It was back to the chapel on Friday to enjoy the 1st Year gala concert. Hard to believe that this time a year ago I was welcoming these youngsters to Truro School for their taster day. Perhaps the highlight of the evening was the finale where the altar was crammed to capacity with dozens of 12 year olds improvising a jazz number with Mr Latarche. I was certainly left with the sense that Truro School music will continue to be in good health for many years to come. My thanks to the Friends of Truro School for sponsoring the Pimms on the terrace beforehand.
After the triumph of Sweeney Todd, we have come to expect amazing things from our Director of Drama, Miss Egar. The junior play involved a large cast of students in the 1st to 4th years, who performed several of Chaucer’s Canterbury Tales. Watching each player become totally immersed in their role was truly impressive. If proof were needed that as much is learnt outside the classroom as within it, look no further.
Seventy of our 4th Years are enrolled in the Duke of Edinburgh’s Bronze Award programme.

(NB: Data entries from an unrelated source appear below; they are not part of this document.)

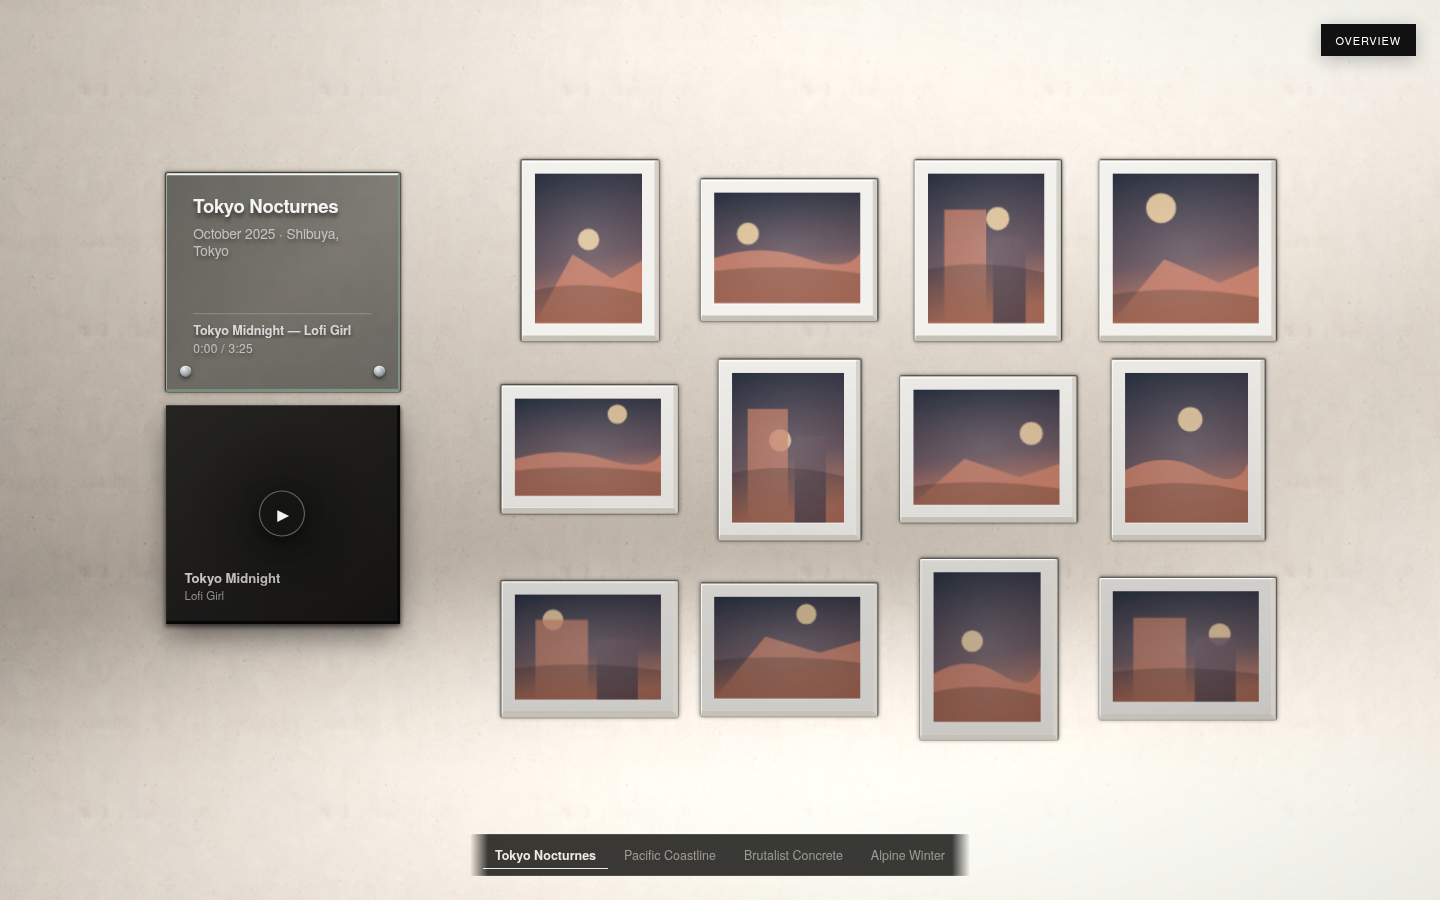
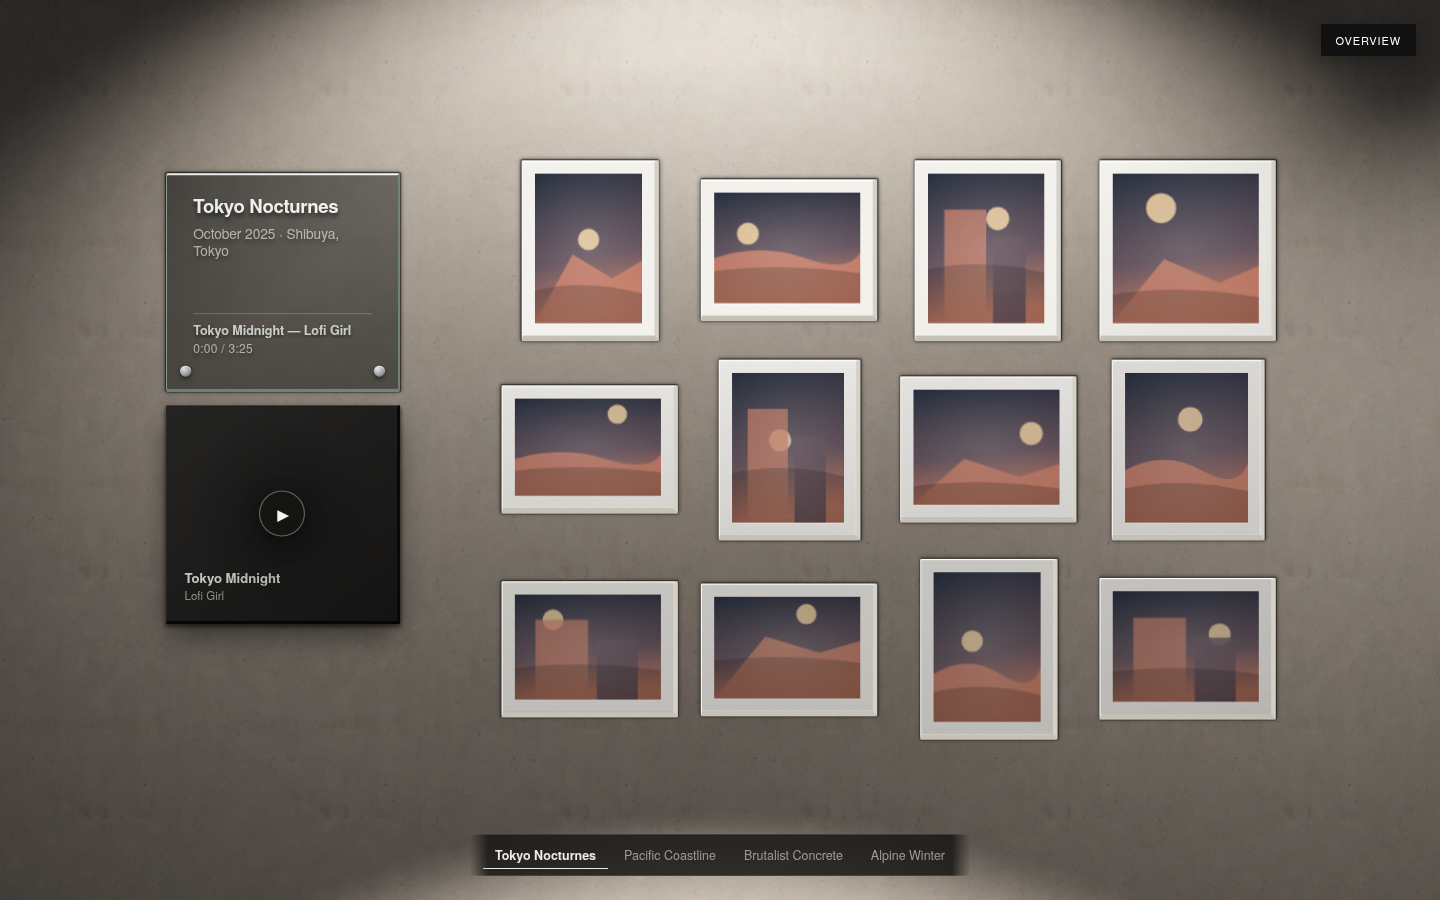
fix(gallery-visual-fidelity): tighten elliptical wash, restore chiaroscuro/concrete separation, and fix mobile tap-to-inspect (PATCH-01)

diff --git a/src/components/wall/GalleryCanvas.tsx b/src/components/wall/GalleryCanvas.tsx
@@ -740,6 +740,7 @@ export default function GalleryCanvas({
                     tier={tier}
                     scale={scale}
                     focusedPhotoId={focusedAlbumId === album.id ? focusedPhotoId : null}
+                    albumFocused={focusedAlbumId === album.id}
                     placardMaterial={placardMaterial}
                     lighting={lightingForAlbum}
                     isDraft={isDraft}
@@ -764,6 +765,7 @@ interface AlbumTierProps {
   tier: ZoomTier;
   scale: number;
   focusedPhotoId: string | null;
+  albumFocused: boolean;
   placardMaterial: PlacardMaterial;
   lighting: IslandLighting | undefined;
   isDraft: boolean;
@@ -779,6 +781,7 @@ function AlbumTier({
   tier,
   scale,
   focusedPhotoId,
+  albumFocused,
   placardMaterial,
   lighting,
   isDraft,
@@ -842,6 +845,7 @@ function AlbumTier({
               tier={tier}
               scale={scale}
               focused={focused}
+              albumFocused={albumFocused}
               lightingVars={lighting?.prints.get(index)}
               onSelectAlbum={onSelectAlbum}
               onSelectPhoto={onSelectPhoto}

diff --git a/src/lib/lighting/__tests__/playgroundLighting.test.ts b/src/lib/lighting/__tests__/playgroundLighting.test.ts
@@ -78,13 +78,13 @@ describe('WALL_SHADER_CFG', () => {
 describe('LIGHT_CFG', () => {
   it('locks the wide single-wash elliptical spotlight constants', () => {
     expect(LIGHT_CFG.fixturePerCols).toBe(99);
-    expect(LIGHT_CFG.hotspotFrac).toBe(0.34);
-    expect(LIGHT_CFG.heightFrac).toBe(1.05);
-    expect(LIGHT_CFG.innerDeg).toBe(26);
-    expect(LIGHT_CFG.outerDeg).toBe(54);
-    expect(LIGHT_CFG.ambientObj).toBeCloseTo(0.56, 10);
+    expect(LIGHT_CFG.hotspotFrac).toBe(0.32);
+    expect(LIGHT_CFG.heightFrac).toBe(0.96);
+    expect(LIGHT_CFG.innerDeg).toBe(18);
+    expect(LIGHT_CFG.outerDeg).toBe(38);
+    expect(LIGHT_CFG.ambientObj).toBeCloseTo(0.5, 10);
     expect(LIGHT_CFG.objDepth).toBe(9);
-    expect(LIGHT_CFG.throwFrac).toBe(1.15);
+    expect(LIGHT_CFG.throwFrac).toBe(0.85);
     expect(LIGHT_CFG.placardDepth).toBe(14);
     expect(LIGHT_CFG.printDepth).toBe(22);
     expect(PLACARD_DEPTH).toBeCloseTo(0.14, 10);

diff --git a/src/components/wall/FramedPrint.tsx b/src/components/wall/FramedPrint.tsx
@@ -25,6 +25,7 @@ export interface FramedPrintProps {
   tier: ZoomTier;
   scale: number;
   focused: boolean;
+  albumFocused?: boolean;
   /** Per-print `--lit*` custom properties from `playgroundLighting`. */
   lightingVars?: Record<string, string>;
   onSelectAlbum: (albumId: string) => void;
@@ -43,6 +44,7 @@ export default function FramedPrint({
   tier,
   scale,
   focused,
+  albumFocused = false,
   lightingVars,
   onSelectAlbum,
   onSelectPhoto,
@@ -61,7 +63,7 @@ export default function FramedPrint({
         onClick={(event) => {
           event.stopPropagation();
           if (wasDragged()) return;
-          if (tier === 'macro' || scale < 0.52) onSelectAlbum(albumId);
+          if (tier === 'macro' || (scale < 0.52 && !albumFocused)) onSelectAlbum(albumId);
           else onSelectPhoto(albumId, photo.id);
         }}
         onPointerMove={(event) => {

diff --git a/src/lib/lighting/playgroundLighting.ts b/src/lib/lighting/playgroundLighting.ts
@@ -41,13 +41,13 @@ export const MAX_SPOTS = 256;
  */
 export const LIGHT_CFG = {
   fixturePerCols: 99,
-  hotspotFrac: 0.34,
-  heightFrac: 1.05,
-  innerDeg: 26,
-  outerDeg: 54,
-  ambientObj: 0.56,
+  hotspotFrac: 0.32,
+  heightFrac: 0.96,
+  innerDeg: 18,
+  outerDeg: 38,
+  ambientObj: 0.5,
   objDepth: 9,
-  throwFrac: 1.15,
+  throwFrac: 0.85,
   placardDepth: 14,
   printDepth: 22,
 } as const;
@@ -251,7 +251,7 @@ export function computePlaygroundLighting(
     const axisLength = Math.hypot(lift, throwDepth);
     const axis: Vec3 = [0, -lift / axisLength, -throwDepth / axisLength];
     const ellipseX = Number(
-      Math.max(1.25, (grid.bounds.width / Math.max(1, spanHeight)) * 1.18).toFixed(3),
+      Math.max(1.2, (grid.bounds.width / Math.max(1, spanHeight)) * 0.88).toFixed(3),
     );
 
     const albumFixtures: PlaygroundFixture[] = [

diff --git a/src/components/wall/PlaygroundPbrWall.tsx b/src/components/wall/PlaygroundPbrWall.tsx
@@ -370,7 +370,7 @@ const PlaygroundPbrWall = forwardRef<PlaygroundPbrWallHandle>(function Playgroun
     set1f('uTileSize', WALL_SHADER_CFG.tileUnits);
     set1f('uNormalStrength', WALL_SHADER_CFG.normalStrength);
     set1f('uAoStrength', WALL_SHADER_CFG.aoStrength);
-    set1f('uSpotIntensity', 1);
+    set1f('uSpotIntensity', 0.78);
     set1f('uAmbientLevel', theme.ambientLevel);
     set3f('uWallTint', theme.tint[0], theme.tint[1], theme.tint[2]);
     set1f('uCosInner', Math.cos((LIGHT_CFG.innerDeg * Math.PI) / 180));

diff --git a/src/lib/lighting/playgroundTheme.ts b/src/lib/lighting/playgroundTheme.ts
@@ -29,8 +29,8 @@ export const PLAYGROUND_THEMES: Record<Mood, PlaygroundTheme> = {
   chiaroscuro: {
     wallBase: '#3d3a35',
     vignette: 'rgba(14, 13, 12, 0.38)',
-    ambientLevel: 0.3,
-    tint: [0.88, 0.85, 0.81],
+    ambientLevel: 0.24,
+    tint: [0.84, 0.81, 0.77],
     wallFg: '#ECEAE4',
     wallMuted: '#9E9C95',
     glassInk: '#F4F6F4',

diff --git a/openspec/changes/gallery-visual-fidelity/verification.md b/openspec/changes/gallery-visual-fidelity/verification.md
@@ -30,7 +30,7 @@
 | **Overview (`concrete`)** | [existing-overview-concrete.png](./assets/existing-overview-concrete.png) | [after-overview-concrete.png](./assets/after-overview-concrete.png) | Even single-wash illumination, zero scalloped hotspots, balanced `2×2` layout. |
 | **Album Focus** | [existing-album-focus.png](./assets/existing-album-focus.png) | [after-album-focus.png](./assets/after-album-focus.png) | Crisp white placard ink over smoky beveled glass, `94px` placard gap, styled soundtrack poster, fine architectural plaster. |
 | **Single-Photo Inspection** | [existing-photo-focus.png](./assets/existing-photo-focus.png) | [after-photo-focus.png](./assets/after-photo-focus.png) | Fine plaster grain (no craters), no placard overlap (`placardRight: 71.7px` vs `focusedLeft: 478.3px`), `dimmedCount: 0` full-fidelity neighbor, 3D right/bottom frame bevels, 2D X+Y opposite glare, dynamic `--tilt-sx`/`--tilt-sy` shadow, bright frosted `rgba(244, 244, 242, 0.92)` focus bar. |
-| **Mobile (`390×844`)** | — | [after-mobile-photo-focus.png](./assets/after-mobile-photo-focus.png) | Clean mobile Album Focus framing (`aspect < 0.9` grid bounds) and `>= 44px` touch targets in `hud.css`. |
+| **Mobile (`390×844`)** | — | [after-mobile-photo-focus.png](./assets/after-mobile-photo-focus.png) | Clean mobile Single-Photo Inspection (`PREV`: `44px`, `NEXT`: `44px`, `RETURN [ESC]`: `50.6px` touch targets in `hud.css`) with light frosted inspection bar. |
 
 ---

They have been planning for their qualifying expedition which took place on the Lizard Peninsula this weekend. I met up with them yesterday as they walked the South West coast path from Coverack to Lizard Point. Their navigation skills were tested on the first day as they walked from Helford to Coverack, but yesterday, as long as they kept the sea on their left, it was difficult to get lost. What a stunning bit of coastline. Meanwhile the Gold DoE cohort have just returned triumphant from Slovenia from their own expedition. I suspect that four days in Julian Alps country presents some additional navigational challenges.
Tomorrow we are all set for Sports Day. Parents have all been invited (I promise there is no parents’ race) and there will be cream teas on offer, courtesy of the FoTS. Do come along to enjoy the festivities, even if you have to ignore the protests of your son/daughter who will be insisting that parents are not actually invited!